Code change snippets:
BEGIN
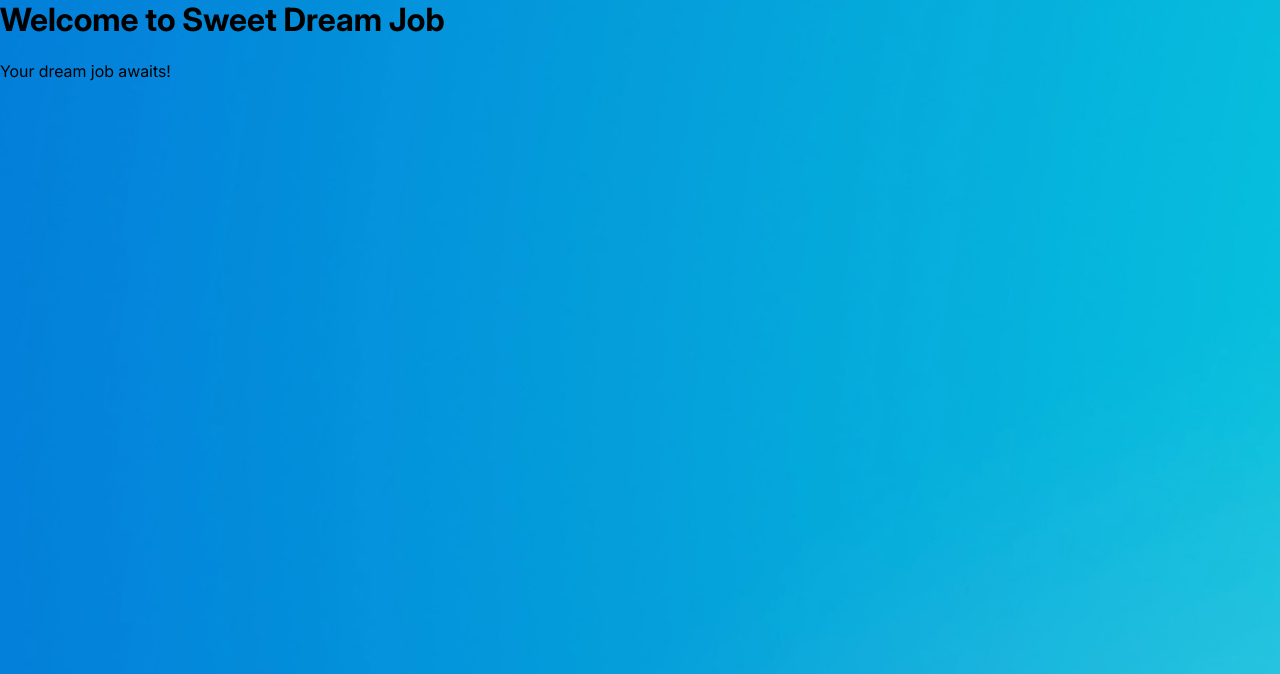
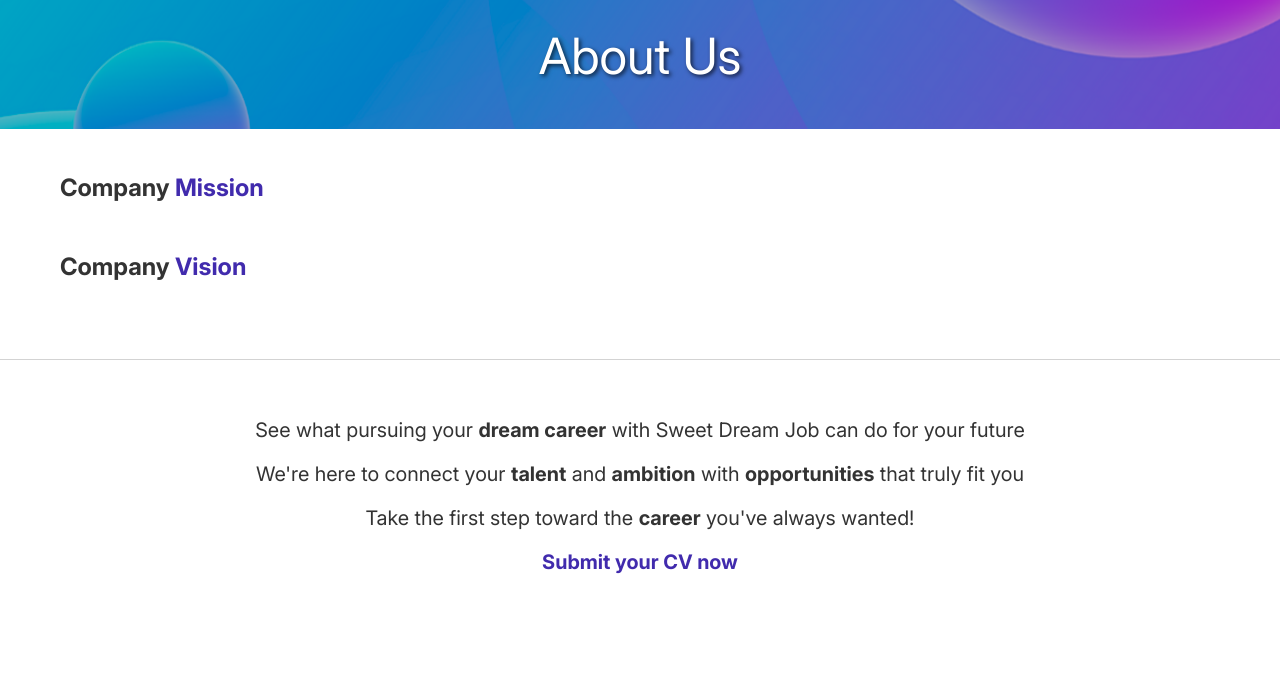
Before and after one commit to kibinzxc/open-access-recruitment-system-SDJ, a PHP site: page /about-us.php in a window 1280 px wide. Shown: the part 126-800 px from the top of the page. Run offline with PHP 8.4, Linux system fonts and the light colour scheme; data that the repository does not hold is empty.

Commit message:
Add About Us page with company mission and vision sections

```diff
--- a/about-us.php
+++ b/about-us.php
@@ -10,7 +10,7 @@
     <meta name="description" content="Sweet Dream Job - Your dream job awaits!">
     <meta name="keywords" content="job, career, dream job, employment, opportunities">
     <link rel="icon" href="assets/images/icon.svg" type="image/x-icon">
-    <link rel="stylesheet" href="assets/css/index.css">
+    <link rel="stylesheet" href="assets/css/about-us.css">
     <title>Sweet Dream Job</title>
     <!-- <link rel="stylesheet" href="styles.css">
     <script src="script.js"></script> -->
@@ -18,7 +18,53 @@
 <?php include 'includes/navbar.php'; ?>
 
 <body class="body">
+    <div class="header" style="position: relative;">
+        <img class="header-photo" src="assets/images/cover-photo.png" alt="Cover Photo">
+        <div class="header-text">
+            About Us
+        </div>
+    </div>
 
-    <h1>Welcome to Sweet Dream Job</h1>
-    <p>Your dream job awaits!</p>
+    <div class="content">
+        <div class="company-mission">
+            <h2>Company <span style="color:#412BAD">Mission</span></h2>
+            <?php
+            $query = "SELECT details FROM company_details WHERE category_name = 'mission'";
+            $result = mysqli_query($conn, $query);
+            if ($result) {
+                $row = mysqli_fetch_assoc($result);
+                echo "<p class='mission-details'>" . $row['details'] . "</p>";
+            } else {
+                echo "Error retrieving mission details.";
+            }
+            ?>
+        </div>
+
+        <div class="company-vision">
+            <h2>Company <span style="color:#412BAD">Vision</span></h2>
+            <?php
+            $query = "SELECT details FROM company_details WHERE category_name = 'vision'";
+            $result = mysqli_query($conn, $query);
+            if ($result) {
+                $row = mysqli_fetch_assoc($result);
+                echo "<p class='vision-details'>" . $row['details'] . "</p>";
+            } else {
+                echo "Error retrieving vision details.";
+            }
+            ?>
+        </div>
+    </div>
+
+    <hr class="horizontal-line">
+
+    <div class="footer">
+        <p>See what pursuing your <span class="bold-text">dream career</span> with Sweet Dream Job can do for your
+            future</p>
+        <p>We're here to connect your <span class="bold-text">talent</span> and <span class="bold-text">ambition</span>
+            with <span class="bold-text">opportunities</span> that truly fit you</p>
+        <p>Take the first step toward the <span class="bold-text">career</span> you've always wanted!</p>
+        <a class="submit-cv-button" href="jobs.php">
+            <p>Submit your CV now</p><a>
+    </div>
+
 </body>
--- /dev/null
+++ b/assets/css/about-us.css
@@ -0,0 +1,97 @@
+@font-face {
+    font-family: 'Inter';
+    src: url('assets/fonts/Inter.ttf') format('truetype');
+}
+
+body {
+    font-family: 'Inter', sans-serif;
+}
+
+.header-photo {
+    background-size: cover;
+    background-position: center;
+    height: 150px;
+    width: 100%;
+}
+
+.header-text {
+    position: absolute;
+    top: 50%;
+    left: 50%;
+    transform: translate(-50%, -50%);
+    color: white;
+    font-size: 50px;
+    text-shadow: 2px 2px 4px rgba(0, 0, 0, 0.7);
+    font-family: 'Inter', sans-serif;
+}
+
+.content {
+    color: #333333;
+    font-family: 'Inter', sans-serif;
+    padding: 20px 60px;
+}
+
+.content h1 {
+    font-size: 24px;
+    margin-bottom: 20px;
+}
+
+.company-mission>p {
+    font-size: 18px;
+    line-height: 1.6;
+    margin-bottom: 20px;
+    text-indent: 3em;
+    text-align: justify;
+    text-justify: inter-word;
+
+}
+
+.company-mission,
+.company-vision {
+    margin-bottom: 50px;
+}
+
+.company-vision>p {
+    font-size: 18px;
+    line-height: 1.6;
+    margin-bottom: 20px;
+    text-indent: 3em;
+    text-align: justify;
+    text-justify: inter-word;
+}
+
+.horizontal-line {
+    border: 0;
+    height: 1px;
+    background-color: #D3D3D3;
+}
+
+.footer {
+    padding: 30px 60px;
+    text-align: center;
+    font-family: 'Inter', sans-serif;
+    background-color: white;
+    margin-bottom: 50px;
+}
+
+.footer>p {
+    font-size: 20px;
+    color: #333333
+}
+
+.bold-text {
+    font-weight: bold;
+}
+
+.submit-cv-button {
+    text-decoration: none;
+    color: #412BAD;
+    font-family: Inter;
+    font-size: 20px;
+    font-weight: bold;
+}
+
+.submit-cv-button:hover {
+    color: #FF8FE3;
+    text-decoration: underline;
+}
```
END
BEGIN
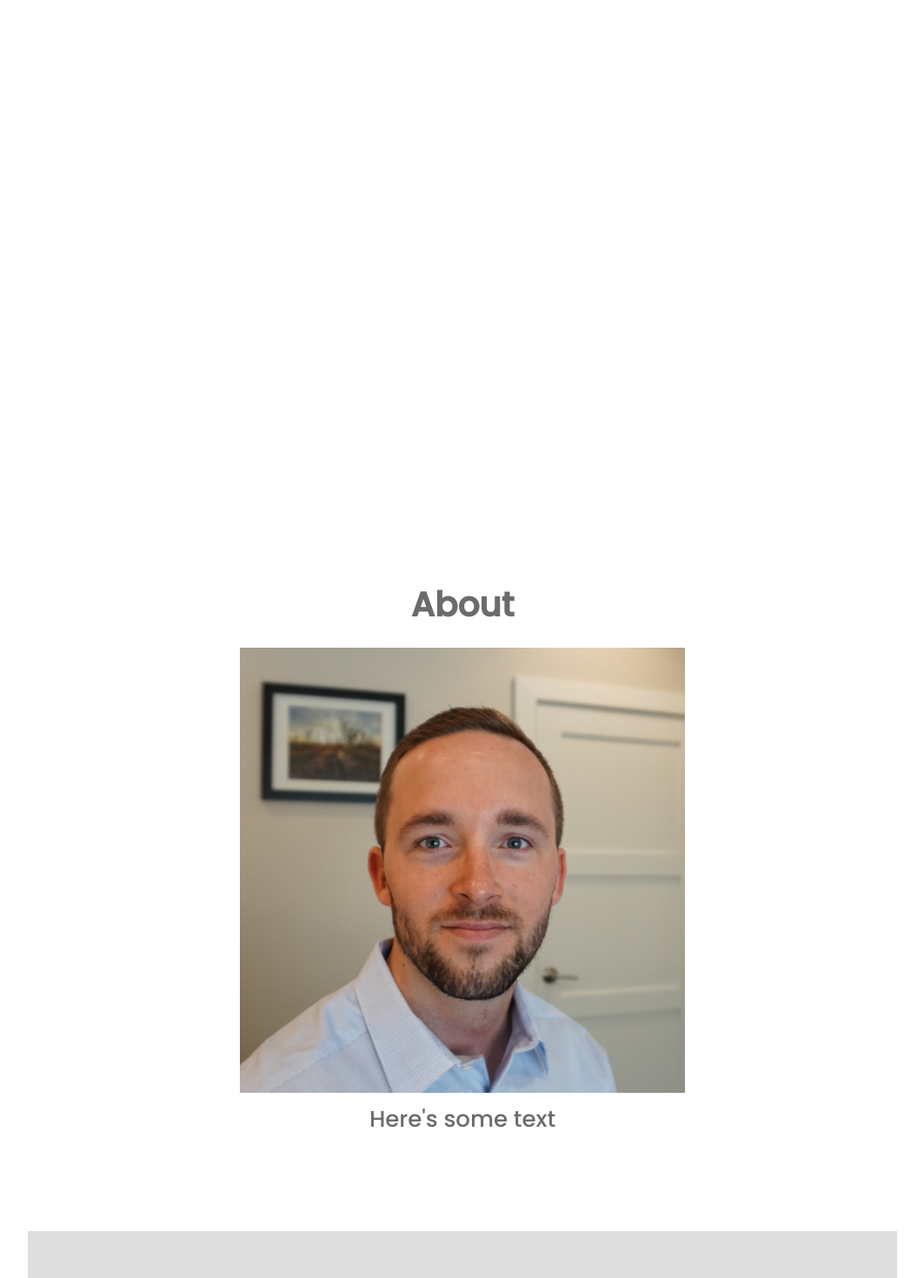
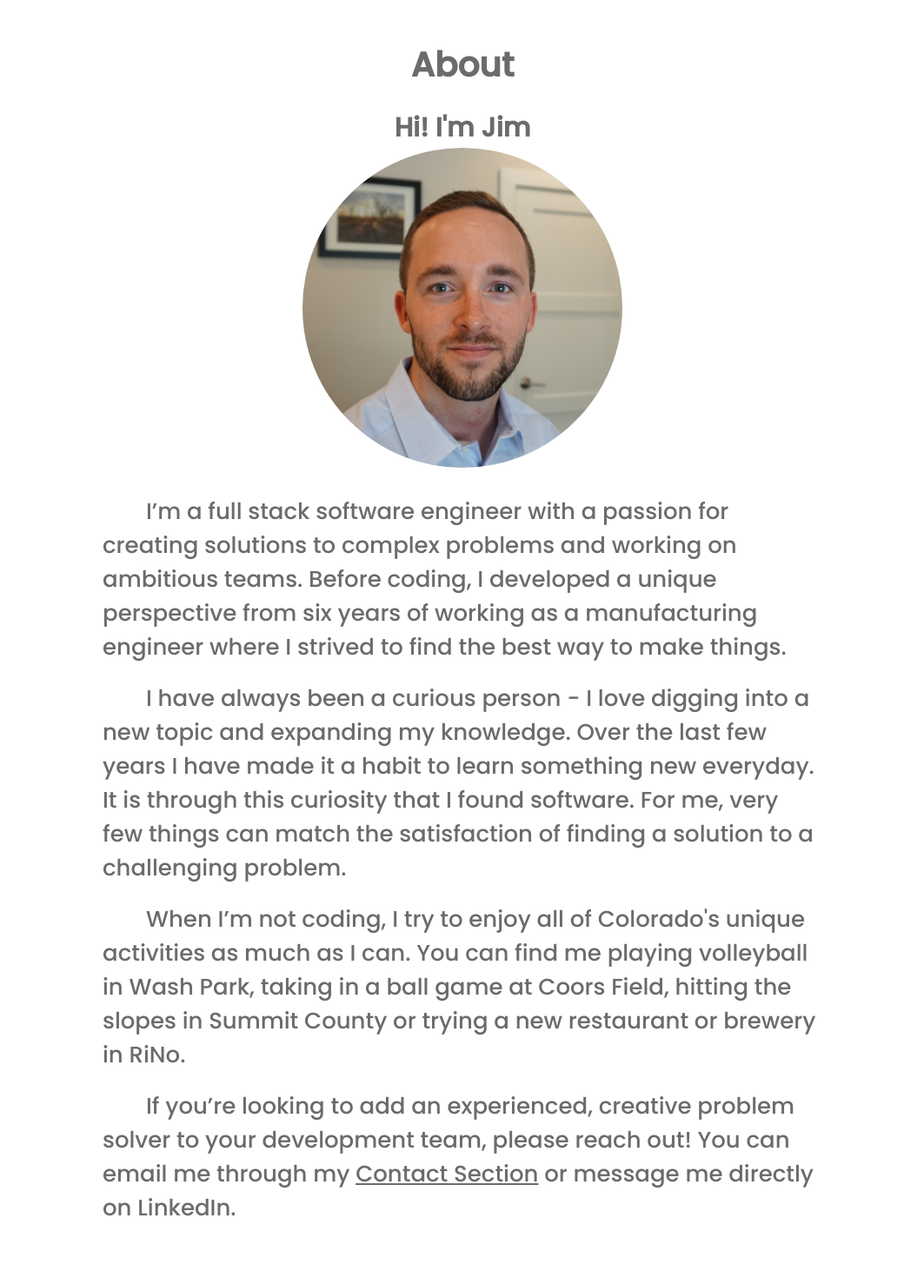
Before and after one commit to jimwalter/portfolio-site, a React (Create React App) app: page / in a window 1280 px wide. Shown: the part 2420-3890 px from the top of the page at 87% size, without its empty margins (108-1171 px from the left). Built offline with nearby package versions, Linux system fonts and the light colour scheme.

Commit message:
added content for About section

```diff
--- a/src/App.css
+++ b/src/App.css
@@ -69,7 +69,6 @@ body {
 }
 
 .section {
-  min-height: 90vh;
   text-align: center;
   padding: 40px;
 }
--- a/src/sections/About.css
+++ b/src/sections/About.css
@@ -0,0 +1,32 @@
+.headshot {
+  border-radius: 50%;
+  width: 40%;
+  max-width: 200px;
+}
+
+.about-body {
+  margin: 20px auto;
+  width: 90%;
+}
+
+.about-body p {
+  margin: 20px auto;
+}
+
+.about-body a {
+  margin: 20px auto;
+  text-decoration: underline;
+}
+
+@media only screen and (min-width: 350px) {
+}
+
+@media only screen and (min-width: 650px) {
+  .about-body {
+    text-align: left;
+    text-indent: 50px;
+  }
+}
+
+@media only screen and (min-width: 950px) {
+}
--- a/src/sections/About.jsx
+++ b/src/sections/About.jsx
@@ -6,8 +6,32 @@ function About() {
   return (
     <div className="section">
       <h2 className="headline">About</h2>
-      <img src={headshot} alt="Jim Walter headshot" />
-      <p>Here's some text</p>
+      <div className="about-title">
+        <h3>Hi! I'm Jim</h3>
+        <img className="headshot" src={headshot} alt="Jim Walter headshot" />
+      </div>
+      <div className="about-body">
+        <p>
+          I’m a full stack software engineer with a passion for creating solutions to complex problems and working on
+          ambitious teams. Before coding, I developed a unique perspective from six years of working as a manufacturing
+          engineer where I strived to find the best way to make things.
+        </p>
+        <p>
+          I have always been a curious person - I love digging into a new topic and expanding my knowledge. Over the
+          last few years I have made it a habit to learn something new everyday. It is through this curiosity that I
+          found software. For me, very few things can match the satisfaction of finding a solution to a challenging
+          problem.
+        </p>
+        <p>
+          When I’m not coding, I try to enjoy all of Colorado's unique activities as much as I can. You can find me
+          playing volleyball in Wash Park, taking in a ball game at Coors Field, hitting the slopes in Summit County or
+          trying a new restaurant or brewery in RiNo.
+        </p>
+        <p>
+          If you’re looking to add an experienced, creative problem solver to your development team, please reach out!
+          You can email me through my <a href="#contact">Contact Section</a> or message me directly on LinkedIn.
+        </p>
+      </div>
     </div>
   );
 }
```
END
BEGIN
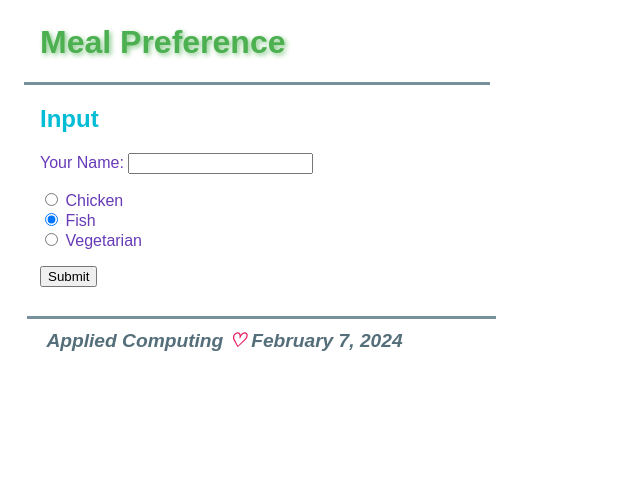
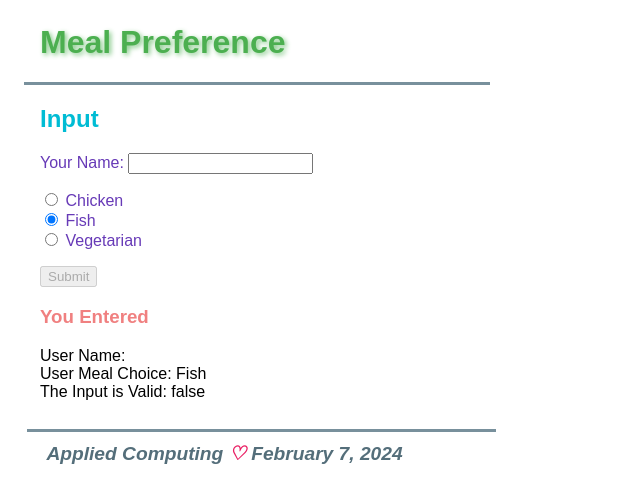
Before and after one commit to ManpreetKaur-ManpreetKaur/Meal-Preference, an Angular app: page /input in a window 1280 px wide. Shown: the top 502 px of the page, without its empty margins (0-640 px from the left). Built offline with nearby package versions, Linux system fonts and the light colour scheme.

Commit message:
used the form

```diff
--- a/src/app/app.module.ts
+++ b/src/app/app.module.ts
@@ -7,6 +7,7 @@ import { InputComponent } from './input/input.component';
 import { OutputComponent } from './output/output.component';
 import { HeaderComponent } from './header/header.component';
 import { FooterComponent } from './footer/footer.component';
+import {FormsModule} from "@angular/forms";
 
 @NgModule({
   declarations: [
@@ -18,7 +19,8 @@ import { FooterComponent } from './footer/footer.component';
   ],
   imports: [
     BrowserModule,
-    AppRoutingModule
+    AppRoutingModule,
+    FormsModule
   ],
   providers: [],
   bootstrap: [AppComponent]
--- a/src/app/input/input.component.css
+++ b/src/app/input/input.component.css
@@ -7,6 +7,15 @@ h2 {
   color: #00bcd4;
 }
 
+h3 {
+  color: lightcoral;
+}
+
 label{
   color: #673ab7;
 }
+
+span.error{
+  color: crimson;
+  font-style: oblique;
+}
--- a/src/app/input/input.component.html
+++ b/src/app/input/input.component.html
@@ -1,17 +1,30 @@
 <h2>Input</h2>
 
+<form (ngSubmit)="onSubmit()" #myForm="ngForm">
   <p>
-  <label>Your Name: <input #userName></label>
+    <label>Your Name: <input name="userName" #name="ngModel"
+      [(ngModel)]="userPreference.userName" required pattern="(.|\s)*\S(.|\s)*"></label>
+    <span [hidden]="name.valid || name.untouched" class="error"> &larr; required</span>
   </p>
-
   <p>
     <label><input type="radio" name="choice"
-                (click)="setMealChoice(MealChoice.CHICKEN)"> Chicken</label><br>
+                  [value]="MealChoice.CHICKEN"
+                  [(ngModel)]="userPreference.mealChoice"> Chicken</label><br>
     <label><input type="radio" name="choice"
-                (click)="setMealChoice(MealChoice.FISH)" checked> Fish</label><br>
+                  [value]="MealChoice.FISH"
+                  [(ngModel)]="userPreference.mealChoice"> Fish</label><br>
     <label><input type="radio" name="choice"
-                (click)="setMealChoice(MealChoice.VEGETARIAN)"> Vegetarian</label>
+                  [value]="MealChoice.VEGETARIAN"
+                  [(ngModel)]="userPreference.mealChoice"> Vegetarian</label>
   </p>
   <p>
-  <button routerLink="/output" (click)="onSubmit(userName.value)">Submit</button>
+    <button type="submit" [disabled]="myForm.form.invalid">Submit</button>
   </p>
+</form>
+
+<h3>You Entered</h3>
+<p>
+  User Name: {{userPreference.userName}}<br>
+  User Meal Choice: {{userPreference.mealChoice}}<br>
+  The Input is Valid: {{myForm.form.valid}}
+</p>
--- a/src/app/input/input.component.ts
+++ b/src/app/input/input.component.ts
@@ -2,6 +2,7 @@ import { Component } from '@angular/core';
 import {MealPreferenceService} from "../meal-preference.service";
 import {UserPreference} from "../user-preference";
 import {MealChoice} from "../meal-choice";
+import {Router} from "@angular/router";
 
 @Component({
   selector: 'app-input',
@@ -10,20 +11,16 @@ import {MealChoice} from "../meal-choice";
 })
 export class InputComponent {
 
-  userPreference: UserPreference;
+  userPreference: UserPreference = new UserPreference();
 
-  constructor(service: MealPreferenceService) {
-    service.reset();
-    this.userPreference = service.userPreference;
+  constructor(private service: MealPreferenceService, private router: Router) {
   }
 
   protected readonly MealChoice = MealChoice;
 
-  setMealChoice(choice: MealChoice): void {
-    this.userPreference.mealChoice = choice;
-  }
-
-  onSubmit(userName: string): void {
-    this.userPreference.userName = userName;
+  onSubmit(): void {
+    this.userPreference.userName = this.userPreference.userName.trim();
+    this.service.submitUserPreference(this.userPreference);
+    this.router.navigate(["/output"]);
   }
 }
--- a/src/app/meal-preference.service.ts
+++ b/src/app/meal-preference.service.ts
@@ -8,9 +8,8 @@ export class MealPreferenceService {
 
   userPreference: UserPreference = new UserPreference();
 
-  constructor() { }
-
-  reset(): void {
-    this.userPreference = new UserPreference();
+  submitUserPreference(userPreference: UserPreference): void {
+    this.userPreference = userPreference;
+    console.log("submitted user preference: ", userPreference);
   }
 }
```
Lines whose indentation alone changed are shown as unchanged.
END
● HOW TO COMPLETE THIS TASK: Across the entries above, work out how many lines hold "constructor". The answer is that number alone.

● RESPONSE: 3